- Biomechanics of Technique and Performance
Cricket is one of the world's most highly skilled sports, not only in terms of the difficulty and execution of techniques, but in the sheer diversity of skills required. To truly understand the techniques of cricket and unravel its mechanisms, biomechanics is . By applying the scientific principles that govern efficient and powerful human movement to the various techniques of batting, bowling and fielding in cricket, coaches will be better placed to fulfil their objective, to improve performance and reduce the injury risk to cricketers. Both kinematics and kinetics research papers are welcomed, including inter-disciplinary studies, such as those that integrate the laws of mechanics with physiological principles. Researchers can choose from a wide range of methodologies, such as mathematical modelling, computer simulation, motion analysis, and even simple measurement, with no restriction placed on the research topic as long as it relates to a skill or performance outcome of cricket.
- Injury Prevention, Rehabilitation and Surveillance

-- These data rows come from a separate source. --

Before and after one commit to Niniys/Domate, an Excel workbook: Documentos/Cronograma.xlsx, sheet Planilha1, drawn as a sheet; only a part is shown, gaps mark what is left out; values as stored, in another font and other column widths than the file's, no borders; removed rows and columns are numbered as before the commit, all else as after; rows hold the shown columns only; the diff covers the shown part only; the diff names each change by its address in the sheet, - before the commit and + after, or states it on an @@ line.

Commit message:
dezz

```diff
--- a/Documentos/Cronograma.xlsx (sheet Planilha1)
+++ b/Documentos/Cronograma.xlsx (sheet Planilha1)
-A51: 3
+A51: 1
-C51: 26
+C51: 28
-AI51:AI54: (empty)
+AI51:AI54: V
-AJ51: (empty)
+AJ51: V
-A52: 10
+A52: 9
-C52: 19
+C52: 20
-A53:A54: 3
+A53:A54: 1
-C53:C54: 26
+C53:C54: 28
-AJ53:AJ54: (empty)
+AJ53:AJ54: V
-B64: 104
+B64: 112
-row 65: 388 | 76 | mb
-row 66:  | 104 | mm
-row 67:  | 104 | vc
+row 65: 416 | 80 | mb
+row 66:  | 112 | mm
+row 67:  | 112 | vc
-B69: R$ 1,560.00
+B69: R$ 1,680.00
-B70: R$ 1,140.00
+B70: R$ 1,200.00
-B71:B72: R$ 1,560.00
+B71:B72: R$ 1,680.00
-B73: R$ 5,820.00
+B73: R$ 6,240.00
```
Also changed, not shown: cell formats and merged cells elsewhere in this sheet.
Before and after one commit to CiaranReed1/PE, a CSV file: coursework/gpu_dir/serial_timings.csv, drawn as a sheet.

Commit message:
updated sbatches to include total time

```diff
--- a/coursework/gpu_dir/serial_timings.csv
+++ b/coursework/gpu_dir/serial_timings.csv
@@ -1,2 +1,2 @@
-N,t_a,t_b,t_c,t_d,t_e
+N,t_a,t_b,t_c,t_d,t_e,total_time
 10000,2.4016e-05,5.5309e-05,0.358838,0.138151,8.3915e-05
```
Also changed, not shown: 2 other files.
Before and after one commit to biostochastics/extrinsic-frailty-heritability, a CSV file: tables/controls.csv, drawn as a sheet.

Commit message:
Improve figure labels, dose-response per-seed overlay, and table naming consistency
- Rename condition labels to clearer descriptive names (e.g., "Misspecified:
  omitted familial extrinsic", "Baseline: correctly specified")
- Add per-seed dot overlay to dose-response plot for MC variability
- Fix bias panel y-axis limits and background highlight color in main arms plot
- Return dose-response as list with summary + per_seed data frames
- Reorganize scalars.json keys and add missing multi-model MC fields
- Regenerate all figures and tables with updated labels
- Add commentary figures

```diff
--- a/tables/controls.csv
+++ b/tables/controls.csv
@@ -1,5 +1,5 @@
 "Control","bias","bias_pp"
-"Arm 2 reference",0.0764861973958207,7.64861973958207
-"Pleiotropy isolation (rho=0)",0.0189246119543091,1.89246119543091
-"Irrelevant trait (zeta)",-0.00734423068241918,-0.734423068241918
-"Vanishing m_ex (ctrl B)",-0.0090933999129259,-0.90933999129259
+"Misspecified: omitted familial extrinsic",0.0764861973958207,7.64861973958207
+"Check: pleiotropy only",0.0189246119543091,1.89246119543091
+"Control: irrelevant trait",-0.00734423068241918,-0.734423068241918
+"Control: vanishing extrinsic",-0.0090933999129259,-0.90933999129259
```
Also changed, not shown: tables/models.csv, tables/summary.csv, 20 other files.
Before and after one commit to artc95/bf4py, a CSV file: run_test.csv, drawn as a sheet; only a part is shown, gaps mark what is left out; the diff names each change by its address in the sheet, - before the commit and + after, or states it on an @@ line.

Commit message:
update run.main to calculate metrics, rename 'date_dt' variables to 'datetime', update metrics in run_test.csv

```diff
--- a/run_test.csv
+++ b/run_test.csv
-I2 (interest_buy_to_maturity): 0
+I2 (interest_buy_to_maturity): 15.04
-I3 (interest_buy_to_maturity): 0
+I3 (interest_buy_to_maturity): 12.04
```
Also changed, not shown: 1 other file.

Cricket is a high performance sport, repetitively subjecting players to impact forces that are several times their body weight, leading to a relatively high incidence of injuries, particularly for fast bowlers. The lumbar region is the site of the most serious and debilitating injury. However, torn muscles, sprained ligaments, collision injuries and the like afflict all types of players. Since injury can severely disrupt or even curtail a player's career, as well as significantly diminish the performance of teams by causing key players to miss games, researchers from various allied health fields, such as physiotherapists, strength and conditioning coaches, exercise physiologists, epidemiologists, etc., are invited to present and discuss their findings on cricket-related injuries: observing firsthand the incidence and prevalence of injury-types from the latest injury surveillance studies, examining the various possible anatomical and physiological causal mechanisms of injury, and investigating the most effective methods to rehabilitate the different types of injuries that cricketers present to clinical therapists.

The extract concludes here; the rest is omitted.